Aim of the exercise —
Count the lines containing "Validate" in the entries underneath, and state that count without anything else.

Extracted data entries —
▬▬▬▬▬▬▬▬▬▬

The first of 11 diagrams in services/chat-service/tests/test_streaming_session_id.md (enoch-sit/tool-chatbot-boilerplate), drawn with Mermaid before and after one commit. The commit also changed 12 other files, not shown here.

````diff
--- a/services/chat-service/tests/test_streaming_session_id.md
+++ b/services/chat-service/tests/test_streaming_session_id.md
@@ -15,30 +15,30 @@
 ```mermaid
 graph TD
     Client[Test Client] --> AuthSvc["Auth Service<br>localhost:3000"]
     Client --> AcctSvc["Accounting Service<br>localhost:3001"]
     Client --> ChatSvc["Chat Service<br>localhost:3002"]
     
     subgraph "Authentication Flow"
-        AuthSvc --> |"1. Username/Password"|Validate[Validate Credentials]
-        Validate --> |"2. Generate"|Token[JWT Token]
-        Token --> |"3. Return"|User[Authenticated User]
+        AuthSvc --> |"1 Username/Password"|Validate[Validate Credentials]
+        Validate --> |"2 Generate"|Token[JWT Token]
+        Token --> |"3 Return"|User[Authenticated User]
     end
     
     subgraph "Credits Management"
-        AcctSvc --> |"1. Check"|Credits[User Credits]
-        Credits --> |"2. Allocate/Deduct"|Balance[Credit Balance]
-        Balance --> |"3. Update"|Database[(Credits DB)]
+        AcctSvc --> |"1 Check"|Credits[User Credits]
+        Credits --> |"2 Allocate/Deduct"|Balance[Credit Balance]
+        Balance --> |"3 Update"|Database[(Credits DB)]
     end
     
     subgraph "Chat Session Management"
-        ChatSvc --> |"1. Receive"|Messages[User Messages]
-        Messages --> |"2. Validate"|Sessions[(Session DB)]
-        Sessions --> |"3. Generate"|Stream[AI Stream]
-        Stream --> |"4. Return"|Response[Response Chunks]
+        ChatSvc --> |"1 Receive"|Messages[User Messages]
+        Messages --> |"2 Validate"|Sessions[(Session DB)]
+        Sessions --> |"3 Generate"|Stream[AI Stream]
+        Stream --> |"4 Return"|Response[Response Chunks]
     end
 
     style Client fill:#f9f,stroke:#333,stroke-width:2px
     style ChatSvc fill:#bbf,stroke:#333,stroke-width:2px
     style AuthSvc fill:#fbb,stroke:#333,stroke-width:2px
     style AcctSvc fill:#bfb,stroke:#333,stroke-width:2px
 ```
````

▬▬▬▬▬▬▬▬▬▬

Task solution —
6